Published Saturday, March 7, 2015 | 2 a.m.
Updated Saturday, March 7, 2015 | 9:18 a.m.
The best driver in the world, Jimmie Johnson, was more than a year away from making his Sprint Cup debut the last time neither Kyle Busch nor Kurt Busch raced at Las Vegas Motor Speedway on NASCAR weekend.
Recent Daytona 500 winner Joey Logano was in the fourth grade. A 14-year streak of the Busch brothers serving as main attractions at their home track ends this weekend without either in the field for Saturday’s Boyd Gaming 300 Xfinity series race or Sunday’s Kobalt 400 in the Sprint Cup.
“I know competition will be easier for all of us because those guys aren’t out here,” Carl Edwards smiled. “Those guys are both extremely fast.”
The 29-year-old Kyle Busch has tallied 29 Sprint Cup victories. He managed to pass older brother and 36-year-old Kurt Busch’s 25 wins two years ago.
But it will be a while before fans can watch the Durango High graduates attempt to pad their totals. Although the Delaware attorney general’s office declined to pursue criminal charges over an alleged domestic assault on Kurt Busch earlier this week, he remains under a NASCAR-mandated indefinite suspension.

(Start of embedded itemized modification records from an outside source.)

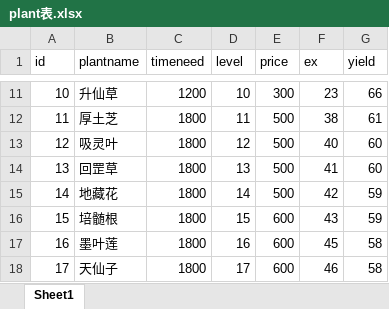
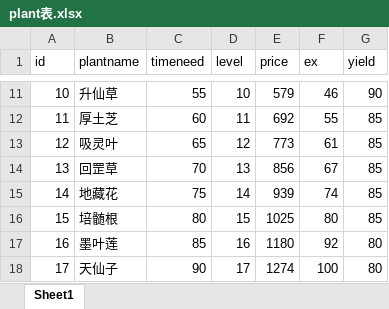
Before and after one commit to fushisanlang/farm, an Excel workbook: docs/plant表.xlsx, sheet Sheet1, drawn as a sheet; only a part is shown, gaps mark what is left out; values as stored, in another font and other column widths than the file's, no borders; the diff covers the shown part only; the diff names each change by its address in the sheet, - before the commit and + after, or states it on an @@ line.

```diff
--- a/docs/plant表.xlsx (sheet Sheet1)
+++ b/docs/plant表.xlsx (sheet Sheet1)
-C11 (timeneed): 1200
+C11 (timeneed): 55
-E11 (price): 300
+E11 (price): 579
-F11 (ex): 23
+F11 (ex): 46
-G11 (yield): 66
+G11 (yield): 90
-C12 (timeneed): 1800
+C12 (timeneed): 60
-E12 (price): 500
+E12 (price): 692
-F12 (ex): 38
+F12 (ex): 55
-G12 (yield): 61
+G12 (yield): 85
-C13 (timeneed): 1800
+C13 (timeneed): 65
-E13 (price): 500
+E13 (price): 773
-F13 (ex): 40
+F13 (ex): 61
-G13:G14 (yield): 60
+G13:G14 (yield): 85
-C14 (timeneed): 1800
+C14 (timeneed): 70
-E14 (price): 500
+E14 (price): 856
-F14 (ex): 41
+F14 (ex): 67
-C15 (timeneed): 1800
+C15 (timeneed): 75
-E15 (price): 500
+E15 (price): 939
-F15 (ex): 42
+F15 (ex): 74
-G15:G16 (yield): 59
+G15:G16 (yield): 85
-C16 (timeneed): 1800
+C16 (timeneed): 80
-E16 (price): 600
+E16 (price): 1025
-F16 (ex): 43
+F16 (ex): 80
-C17 (timeneed): 1800
+C17 (timeneed): 85
-E17 (price): 600
+E17 (price): 1180
-F17 (ex): 45
+F17 (ex): 92
-G17:G18 (yield): 58
+G17:G18 (yield): 80
-C18 (timeneed): 1800
+C18 (timeneed): 90
-E18 (price): 600
+E18 (price): 1274
-F18 (ex): 46
+F18 (ex): 100
```
Also changed, not shown: 238 edited cells elsewhere in this sheet, 35 other files.
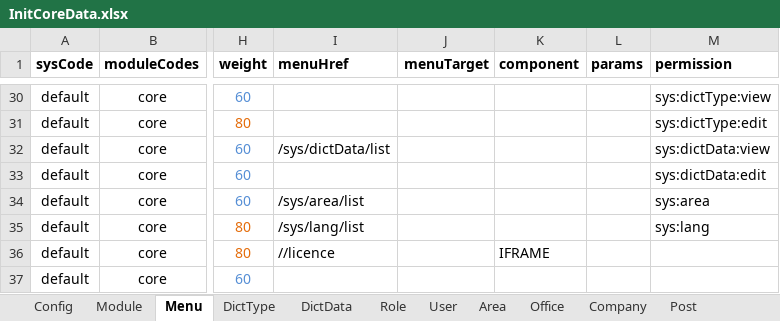
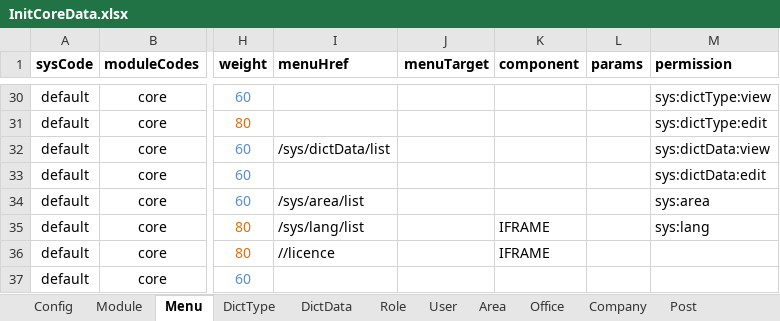
Before and after one commit to thinkgem/jeesite, an Excel workbook: modules/core/src/main/java/com/jeesite/modules/sys/db/InitCoreData.xlsx, sheet Menu, drawn as a sheet; only a part is shown, gaps mark what is left out; values as stored, in another font and other column widths than the file's, no borders; the diff names each change by its address in the sheet, - before the commit and + after, or states it on an @@ line.

```diff
--- a/modules/core/src/main/java/com/jeesite/modules/sys/db/InitCoreData.xlsx (sheet Menu)
+++ b/modules/core/src/main/java/com/jeesite/modules/sys/db/InitCoreData.xlsx (sheet Menu)
-K35 (component): (empty)
+K35 (component): IFRAME
```
Also changed, not shown: sheet DictData, 4 other files.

He must complete the private terms of a reinstatement program to rejoin the series, which could culminate before Kyle Busch is healthy. Kyle Busch is holed up in his Charlotte-area home recovering from a fractured right leg and broken left foot, injuries suffered in a crash into a wall while racing in the Xfinity Series event two weekends ago in Daytona, Fla.
There’s no timetable for Kyle Busch’s return.
“Our emphasis is to get him back as quick as we can,” Joe Gibbs, owner of Kyle Busch’s racing team, said in Daytona after the wreck. “I know that is what Kyle would want to do.”
Kyle Busch has stayed active on Twitter, posting “would rather be driving than watching,” the day after his accident. That sentiment may ring extra true this week, as he’s always spoken highly of coming home to compete on a track he watched get built.
The feeling is the mutual, as the speedway has benefited from having a local superstar. One of the most memorable moments in the history of the race came six years ago when Kyle Busch prevailed despite a dead-last starting position.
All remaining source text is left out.